**TASK BRIEF:** Please report the number of lines in the entries below that contain "linkedin", with nothing added.

BEGIN DATASET ENTRIES

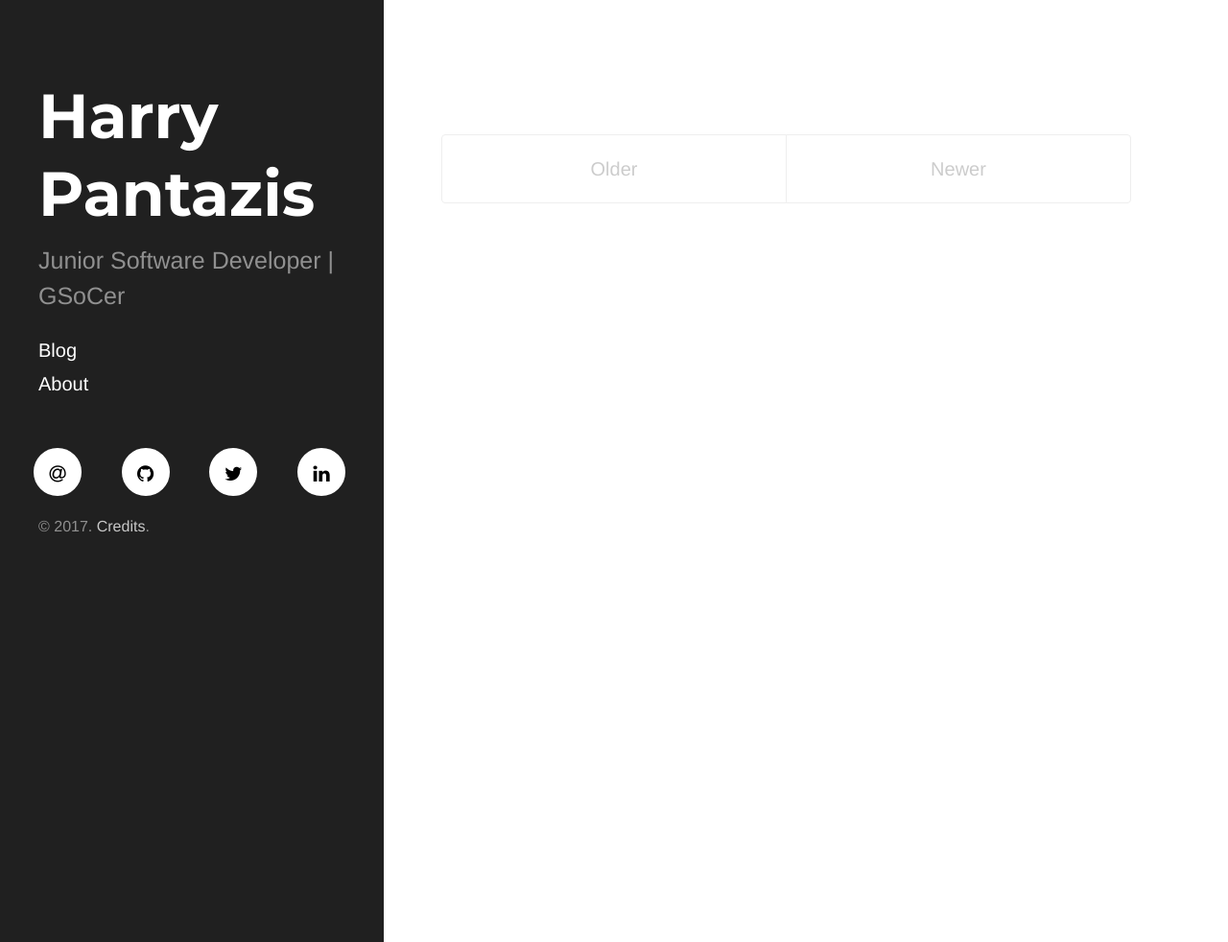
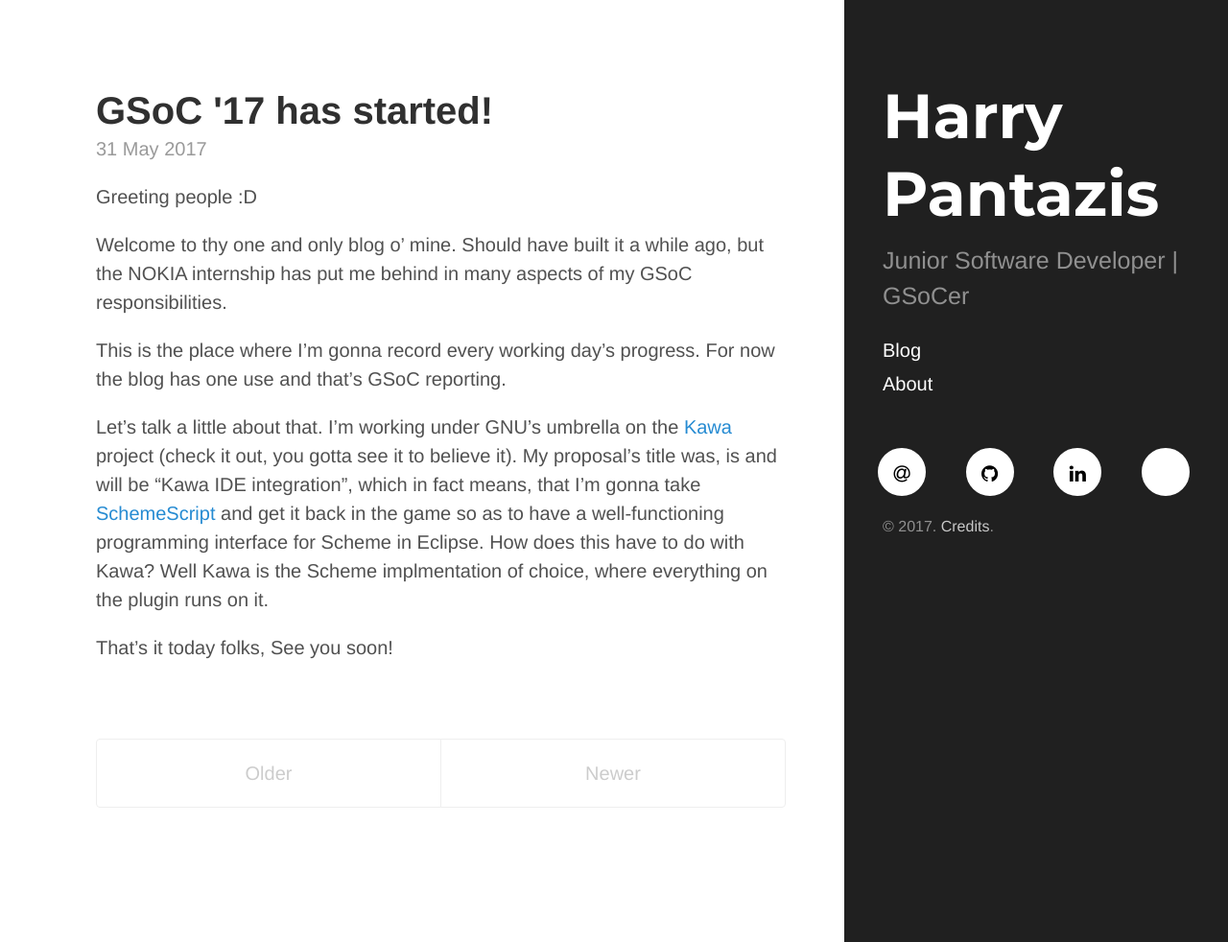
Before and after one commit to An0u/luserx0.github.io, a Jekyll site: the page built from index.html, in a window 1280 px wide and 982 px high. Shown: the whole window at 96% size. Built offline with Jekyll 4.4.1, drawn with Linux system fonts in a browser that asks for light colours; nearby versions of some CDN libraries; the list of posts is cut into pages by our own code.

Commit message:
Set up finals and wrote my first blog entry

```diff
--- a/_config.yml
+++ b/_config.yml
@@ -15,7 +15,8 @@
   url:            'luserx0.github.io'
   email:          'luserx0@gmail.com'
   github:         'https://github.com/luserx0'
-  linkedin:       ''
+  linkedin:       'https://www.linkedin.com/in/harry-pantazis-46b7b3126/'
+  stackoverflow:  'https://stackoverflow.com/users/7626096/harry-pantazis'
 
 
 paginate:         3
--- a/_includes/sidebar.html
+++ b/_includes/sidebar.html
@@ -47,18 +47,18 @@
             </a>
         </li>
         <li>
-            <a href="{{ site.author.github }}" target="_blank" class="btn-social btn-outline" title="serafeimgr on GitHub">
+            <a href="{{ site.author.github }}" target="_blank" class="btn-social btn-outline" title="luserx0 on GitHub">
                 <i class="fa fa-fw fa-github"></i>
             </a>
         </li>
         <li>
-            <a href="{{ site.author.twitter }}" target="_blank" class="btn-social btn-outline" title="Twitter">
-                <i class="fa fa-fw fa-twitter"></i>
+            <a href="{{ site.author.linkedin }}" target="_blank" class="btn-social btn-outline" title="LinkedIn">
+                <i class="fa fa-fw fa-linkedin"></i>
             </a>
         </li>
         <li>
-            <a href="{{ site.author.linkedin}}" target="_blank" class="btn-social btn-outline" title="LinkedIn">
-                <i class="fa fa-fw fa-linkedin"></i>
+            <a href="{{ site.author.stackoverflow}}" target="_blank" class="btn-social btn-outline" title="StackOverflow">
+                <i class="fa fa-fw fa-stackoverflow"></i>
             </a>
         </li>
 
--- a/_layouts/default.html
+++ b/_layouts/default.html
@@ -3,7 +3,7 @@
 
   {% include head.html %}
 
-  <body>
+  <body class="layout-reverse">
 
     {% include sidebar.html %}
 
--- /dev/null
+++ b/_posts/2017-05-31-GSoC-17-has-started.md
@@ -0,0 +1,28 @@
+---
+layout: post
+title:  "GSoC '17 has started!"
+date:   2017-05-31
+---
+
+Greeting people :D
+
+Welcome to thy one and only blog o' mine. Should have built it a while ago, but
+the NOKIA internship has put me behind in many aspects of my GSoC responsibilities.
+
+This is the place where I'm gonna record every working day's progress. For now
+the blog has one use and that's GSoC reporting.
+
+Let's talk a little about that.
+I'm working under GNU's umbrella on the
+[Kawa](https://www.gnu.org/software/kawa/index.html) project (check it out, you
+gotta see it to believe it). My proposal's title was, is and will be "Kawa IDE
+integration", which in fact means, that I'm gonna take
+[SchemeScript](https://github.com/schemeway/SchemeScript) and get it back in
+the game so as to have a well-functioning programming interface for Scheme in
+Eclipse.
+How does this have to do with Kawa? Well Kawa is the Scheme implmentation of
+choice, where everything on the plugin runs on it.
+
+
+That's it today folks,
+See you soon!
--- a/about.md
+++ b/about.md
@@ -9,4 +9,5 @@
 Occupied with GSoC '17 for this summer.
 That's also the purpose of this blog :)
 
+lusers of the world unite
 RTFM
```
Also changed, not shown: credits.md (+1 -0 lines).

END DATASET ENTRIES

**SOLUTION FOR THIS PROBLEM:** 6